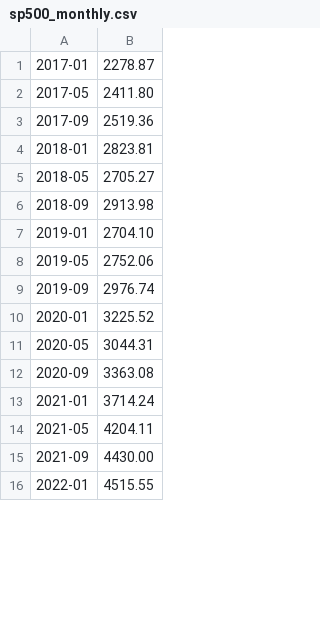
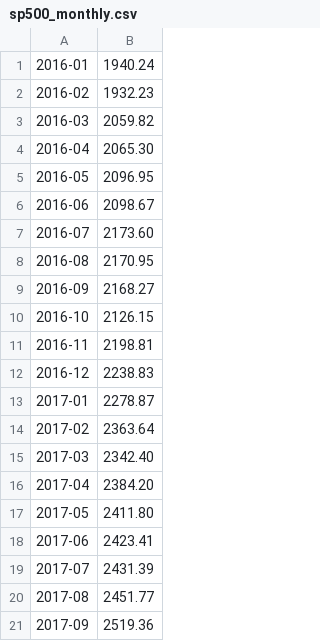
Before and after one commit to sopaco/money-never-sleep, a CSV file: .agents/skills/mns-backtest/data/sp500_monthly.csv, drawn as a sheet; only a part is shown; the shorter side is filled out with more unchanged rows; the diff covers the shown part only.

Commit message:
Refactor backtest from daily to monthly granularity

```diff
--- a/.agents/skills/mns-backtest/data/sp500_monthly.csv
+++ b/.agents/skills/mns-backtest/data/sp500_monthly.csv
@@ -1,3 +1,21 @@
+2016-01,1940.24
+2016-02,1932.23
+2016-03,2059.82
+2016-04,2065.30
+2016-05,2096.95
+2016-06,2098.67
+2016-07,2173.60
+2016-08,2170.95
+2016-09,2168.27
+2016-10,2126.15
+2016-11,2198.81
+2016-12,2238.83
 2017-01,2278.87
+2017-02,2363.64
+2017-03,2342.40
+2017-04,2384.20
 2017-05,2411.80
+2017-06,2423.41
+2017-07,2431.39
+2017-08,2451.77
 2017-09,2519.36
```
Also changed, not shown: 69 added rows and 1 edited cell elsewhere in this file, 2 other files.
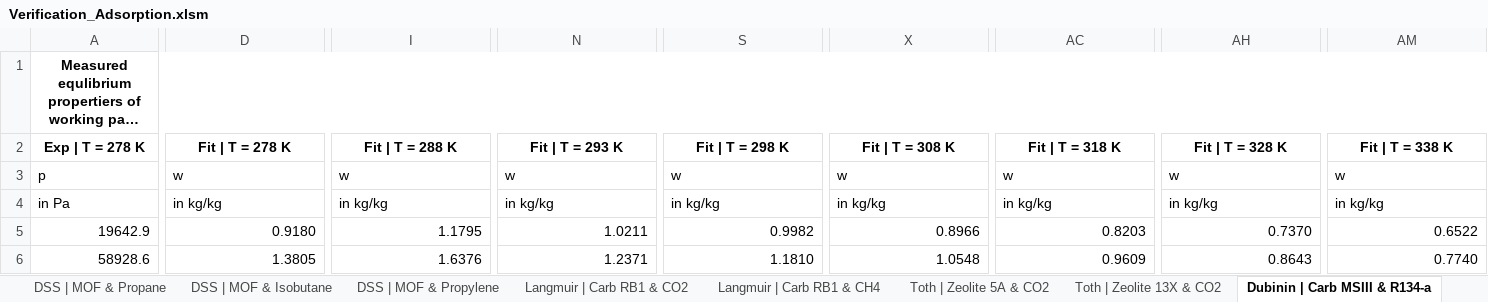
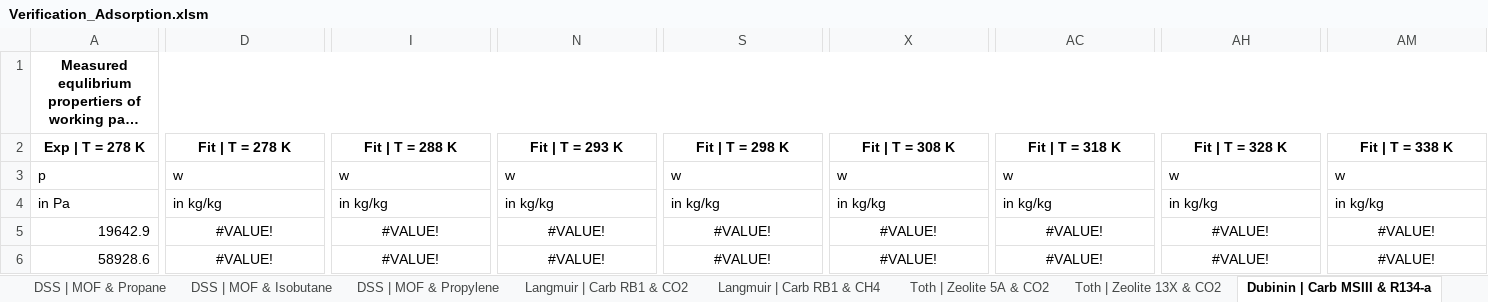
Before and after one commit to carlesRT/sorpproplib_JSON, an Excel workbook: excel_wrapper/Verification_Adsorption.xlsm, sheet Dubinin | Carb MSIII & R134-a, drawn as a sheet; only a part is shown, gaps mark what is left out; long unchanged cells end in …; values as stored, in another font and other column widths than the file's, no borders; charts and pictures not drawn; the diff covers the shown part only; the diff names each change by its address in the sheet, - before the commit and + after, or states it on an @@ line.

```diff
--- a/excel_wrapper/Verification_Adsorption.xlsm (sheet Dubinin | Carb MSIII & R134-a)
+++ b/excel_wrapper/Verification_Adsorption.xlsm (sheet Dubinin | Carb MSIII & R134-a)
-D5: 0.9180
+D5: #VALUE!
-D5:D6 alignment: right
+D5:D6 alignment: center
-I5: 1.1795
+I5: #VALUE!
-I5:I6 alignment: right
+I5:I6 alignment: center
-N5: 1.0211
+N5: #VALUE!
-N5:N6 alignment: right
+N5:N6 alignment: center
-S5: 0.9982
+S5: #VALUE!
-S5:S6 alignment: right
+S5:S6 alignment: center
-X5: 0.8966
+X5: #VALUE!
-X5:X6 alignment: right
+X5:X6 alignment: center
-AC5: 0.8203
+AC5: #VALUE!
-AC5:AC6 alignment: right
+AC5:AC6 alignment: center
-AH5: 0.7370
+AH5: #VALUE!
-AH5:AH6 alignment: right
+AH5:AH6 alignment: center
-AM5: 0.6522
+AM5: #VALUE!
-AM5:AM6 alignment: right
+AM5:AM6 alignment: center
-D6: 1.3805
+D6: #VALUE!
-I6: 1.6376
+I6: #VALUE!
-N6: 1.2371
+N6: #VALUE!
-S6: 1.1810
+S6: #VALUE!
-X6: 1.0548
+X6: #VALUE!
-AC6: 0.9609
+AC6: #VALUE!
-AH6: 0.8643
+AH6: #VALUE!
-AM6: 0.7740
+AM6: #VALUE!
```
Also changed, not shown: 82 edited cells and cell formats elsewhere in this sheet, sheet Toth | Zeolite 5A & CO2, sheet Toth | Zeolite 13X & CO2, sheet Langmuir | Carb RB1 & CO2, sheet Langmuir | Carb RB1 & CH4, sheet DSS | MOF & Propane, sheet DSS | MOF & Isobutane, 2 more sheets, charts or pictures, c_wrapper/data/sorpproplib_ValidationCInterface.xlsx, 50 other files.
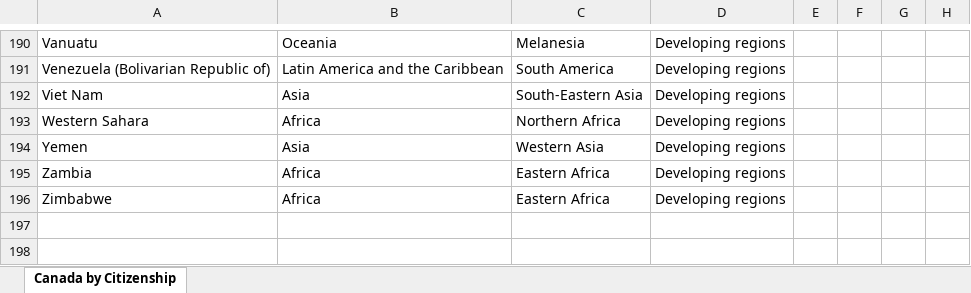
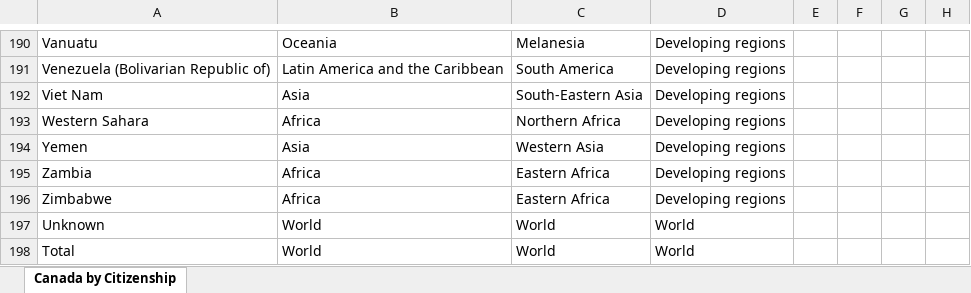
Before and after one commit to izamrosiawan/ss-code-semester-3, an Excel workbook: infrastruktur-dan-platform-untuk-sains-data/minggu-5/posttest-5/Canada.xlsx, sheet Canada by Citizenship, drawn as a sheet; only a part is shown, gaps mark what is left out; values as stored, in another font and other column widths than the file's, no borders; the diff names each change by its address in the sheet, - before the commit and + after, or states it on an @@ line.

```diff
--- a/infrastruktur-dan-platform-untuk-sains-data/minggu-5/posttest-5/Canada.xlsx (sheet Canada by Citizenship)
+++ b/infrastruktur-dan-platform-untuk-sains-data/minggu-5/posttest-5/Canada.xlsx (sheet Canada by Citizenship)
-A197: (empty)
+A197: Unknown
-B197:B198: (empty)
+B197:B198: World
-C197:C198: (empty)
+C197:C198: World
-D197:D198: (empty)
+D197:D198: World
-A198: (empty)
+A198: Total
```
Also changed, not shown: 1 other file.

[Task] Whenever a line holds a picture, print that line without the picture. All other data must be output exactly.

[Written solution]
Before and after one commit to sopaco/money-never-sleep, a CSV file: .agents/skills/mns-backtest/data/sp500_monthly.csv, drawn as a sheet; only a part is shown; the shorter side is filled out with more unchanged rows; the diff covers the shown part only.

Commit message:
Refactor backtest from daily to monthly granularity

```diff
--- a/.agents/skills/mns-backtest/data/sp500_monthly.csv
+++ b/.agents/skills/mns-backtest/data/sp500_monthly.csv
@@ -1,3 +1,21 @@
+2016-01,1940.24
+2016-02,1932.23
+2016-03,2059.82
+2016-04,2065.30
+2016-05,2096.95
+2016-06,2098.67
+2016-07,2173.60
+2016-08,2170.95
+2016-09,2168.27
+2016-10,2126.15
+2016-11,2198.81
+2016-12,2238.83
 2017-01,2278.87
+2017-02,2363.64
+2017-03,2342.40
+2017-04,2384.20
 2017-05,2411.80
+2017-06,2423.41
+2017-07,2431.39
+2017-08,2451.77
 2017-09,2519.36
```
Also changed, not shown: 69 added rows and 1 edited cell elsewhere in this file, 2 other files.
Before and after one commit to carlesRT/sorpproplib_JSON, an Excel workbook: excel_wrapper/Verification_Adsorption.xlsm, sheet Dubinin | Carb MSIII & R134-a, drawn as a sheet; only a part is shown, gaps mark what is left out; long unchanged cells end in …; values as stored, in another font and other column widths than the file's, no borders; charts and pictures not drawn; the diff covers the shown part only; the diff names each change by its address in the sheet, - before the commit and + after, or states it on an @@ line.

```diff
--- a/excel_wrapper/Verification_Adsorption.xlsm (sheet Dubinin | Carb MSIII & R134-a)
+++ b/excel_wrapper/Verification_Adsorption.xlsm (sheet Dubinin | Carb MSIII & R134-a)
-D5: 0.9180
+D5: #VALUE!
-D5:D6 alignment: right
+D5:D6 alignment: center
-I5: 1.1795
+I5: #VALUE!
-I5:I6 alignment: right
+I5:I6 alignment: center
-N5: 1.0211
+N5: #VALUE!
-N5:N6 alignment: right
+N5:N6 alignment: center
-S5: 0.9982
+S5: #VALUE!
-S5:S6 alignment: right
+S5:S6 alignment: center
-X5: 0.8966
+X5: #VALUE!
-X5:X6 alignment: right
+X5:X6 alignment: center
-AC5: 0.8203
+AC5: #VALUE!
-AC5:AC6 alignment: right
+AC5:AC6 alignment: center
-AH5: 0.7370
+AH5: #VALUE!
-AH5:AH6 alignment: right
+AH5:AH6 alignment: center
-AM5: 0.6522
+AM5: #VALUE!
-AM5:AM6 alignment: right
+AM5:AM6 alignment: center
-D6: 1.3805
+D6: #VALUE!
-I6: 1.6376
+I6: #VALUE!
-N6: 1.2371
+N6: #VALUE!
-S6: 1.1810
+S6: #VALUE!
-X6: 1.0548
+X6: #VALUE!
-AC6: 0.9609
+AC6: #VALUE!
-AH6: 0.8643
+AH6: #VALUE!
-AM6: 0.7740
+AM6: #VALUE!
```
Also changed, not shown: 82 edited cells and cell formats elsewhere in this sheet, sheet Toth | Zeolite 5A & CO2, sheet Toth | Zeolite 13X & CO2, sheet Langmuir | Carb RB1 & CO2, sheet Langmuir | Carb RB1 & CH4, sheet DSS | MOF & Propane, sheet DSS | MOF & Isobutane, 2 more sheets, charts or pictures, c_wrapper/data/sorpproplib_ValidationCInterface.xlsx, 50 other files.
Before and after one commit to izamrosiawan/ss-code-semester-3, an Excel workbook: infrastruktur-dan-platform-untuk-sains-data/minggu-5/posttest-5/Canada.xlsx, sheet Canada by Citizenship, drawn as a sheet; only a part is shown, gaps mark what is left out; values as stored, in another font and other column widths than the file's, no borders; the diff names each change by its address in the sheet, - before the commit and + after, or states it on an @@ line.

```diff
--- a/infrastruktur-dan-platform-untuk-sains-data/minggu-5/posttest-5/Canada.xlsx (sheet Canada by Citizenship)
+++ b/infrastruktur-dan-platform-untuk-sains-data/minggu-5/posttest-5/Canada.xlsx (sheet Canada by Citizenship)
-A197: (empty)
+A197: Unknown
-B197:B198: (empty)
+B197:B198: World
-C197:C198: (empty)
+C197:C198: World
-D197:D198: (empty)
+D197:D198: World
-A198: (empty)
+A198: Total
```
Also changed, not shown: 1 other file.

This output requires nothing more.